Last Updated: April 19 2016
Article by Louis J. Thorson
The Occupational Safety and Health Administration (OSHA) published its final rule on “Occupational Exposure to Respirable Crystalline Silica” (the “Silica Rule”) on March 25, 2016, and as expected numerous manufacturing industry trade groups and others have filed legal challenges to the rule’s validity. With the outcome of these challenges uncertain, manufacturers and other affected industries are currently subject to the compliance deadlines established in the Silica Rule—June 23, 2017 for the construction industry and June 23, 2018 for general industry and maritime. Given the potential costs of compliance and penalties for noncompliance, manufacturers and other regulated industries should consider starting their compliance planning process now, while also following the progress of legal challenges to the Silica Rule to help avoid unnecessary cost in the event it is overturned.
OSHA estimates that the rule will save over 600 lives and prevent more than 900 new cases of silicosis each year, once its effects are fully realized. The Final Rule is projected to provide net benefits of about $7.7 billion, annually.
About 2.3 million workers are exposed to respirable crystalline silica in their workplaces, including 2 million construction workers who drill, cut, crush, or grind silica-containing materials such as concrete and stone, and 300,000 workers in general industry operations such as brick manufacturing, foundries, and hydraulic fracturing, also known as fracking. Responsible employers have been protecting workers from harmful exposure to respirable crystalline silica for years, using widely-available equipment that controls dust with water or a vacuum system.
Reduces the permissible exposure limit (PEL) for respirable crystalline silica to 50 micrograms per cubic meter of air, averaged over an 8-hour shift.
Requires employers to: use engineering controls (such as water or ventilation) to limit worker exposure to the PEL; provide respirators when engineering controls cannot adequately limit exposure; limit worker access to high exposure areas; develop a written exposure control plan, offer medical exams to highly exposed workers, and train workers on silica risks and how to limit exposures.

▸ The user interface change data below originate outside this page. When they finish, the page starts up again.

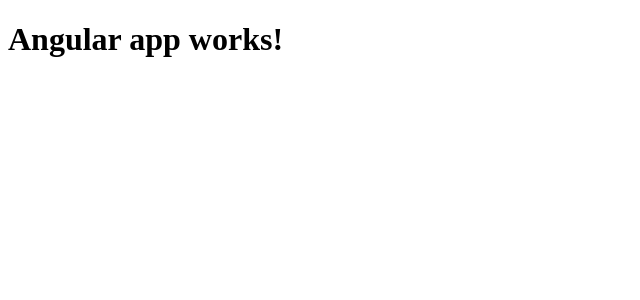
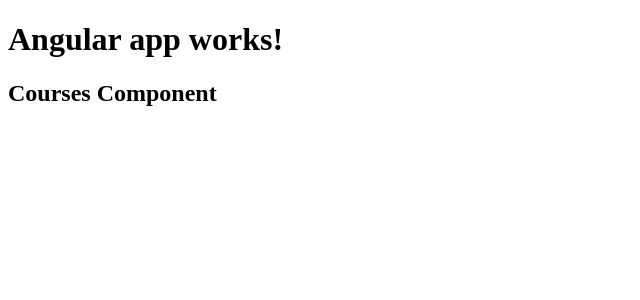
Before and after one commit to fer77/Angular, an Angular app in the folder ecommerce-app/hello-world/: page / in a window 1280 px wide. Shown: the top 300 px of the page, without its empty margins (0-640 px from the left). Built offline with nearby package versions, Linux system fonts and the light colour scheme.

Commit message:
created a test component and added it to app

```diff
--- a/ecommerce-app/hello-world/src/app/app.component.html
+++ b/ecommerce-app/hello-world/src/app/app.component.html
@@ -1,3 +1,4 @@
 <h1>
   {{title}}
 </h1>
+<courses></courses>
--- a/ecommerce-app/hello-world/src/app/app.module.ts
+++ b/ecommerce-app/hello-world/src/app/app.module.ts
@@ -4,10 +4,12 @@
 import { HttpModule } from '@angular/http';
 
 import { AppComponent } from './app.component';
+import { CoursesComponent } from 'app/courses.component';
 
 @NgModule({
   declarations: [
-    AppComponent
+    AppComponent,
+    CoursesComponent
   ],
   imports: [
     BrowserModule,
--- /dev/null
+++ b/ecommerce-app/hello-world/src/app/courses.component.ts
@@ -0,0 +1,10 @@
+import { Component } from '@angular/core';
+
+@Component({
+    selector: 'courses',
+    template: '<h2>Courses Component</h2>'
+})
+
+export class CoursesComponent {
+
+}
```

Provides medical exams to monitor highly exposed workers and gives them information about their lung health.
Provides flexibility to help employers — especially small businesses — protect workers from silica exposure.
Both standards contained in the final rule take effect on June 23, 2016., after which industries have one to five years to comply with most requirements, based on the following schedule:
- Construction – June 23, 2017, one year after the effective date.
- General Industry and Maritime – June 23, 2018, two years after the effective date.
- Hydraulic Fracturing – June 23, 2018, two years after the effective date for all provisions except Engineering Controls, which have a compliance date of June 23, 2021.
As of this writing there were at least seven different challenges filed in six different U.S. federal courts of appeals across the country, all of which OSHA is seeking to consolidate into a single case. Regardless of whether the cases are consolidated, it is possible the challengers will request that the Silica Rule be stayed while the legal proceedings run their course. For that reason, manufacturers and other regulated entities should follow these proceedings closely, as their outcome may impact compliance planning and related business considerations.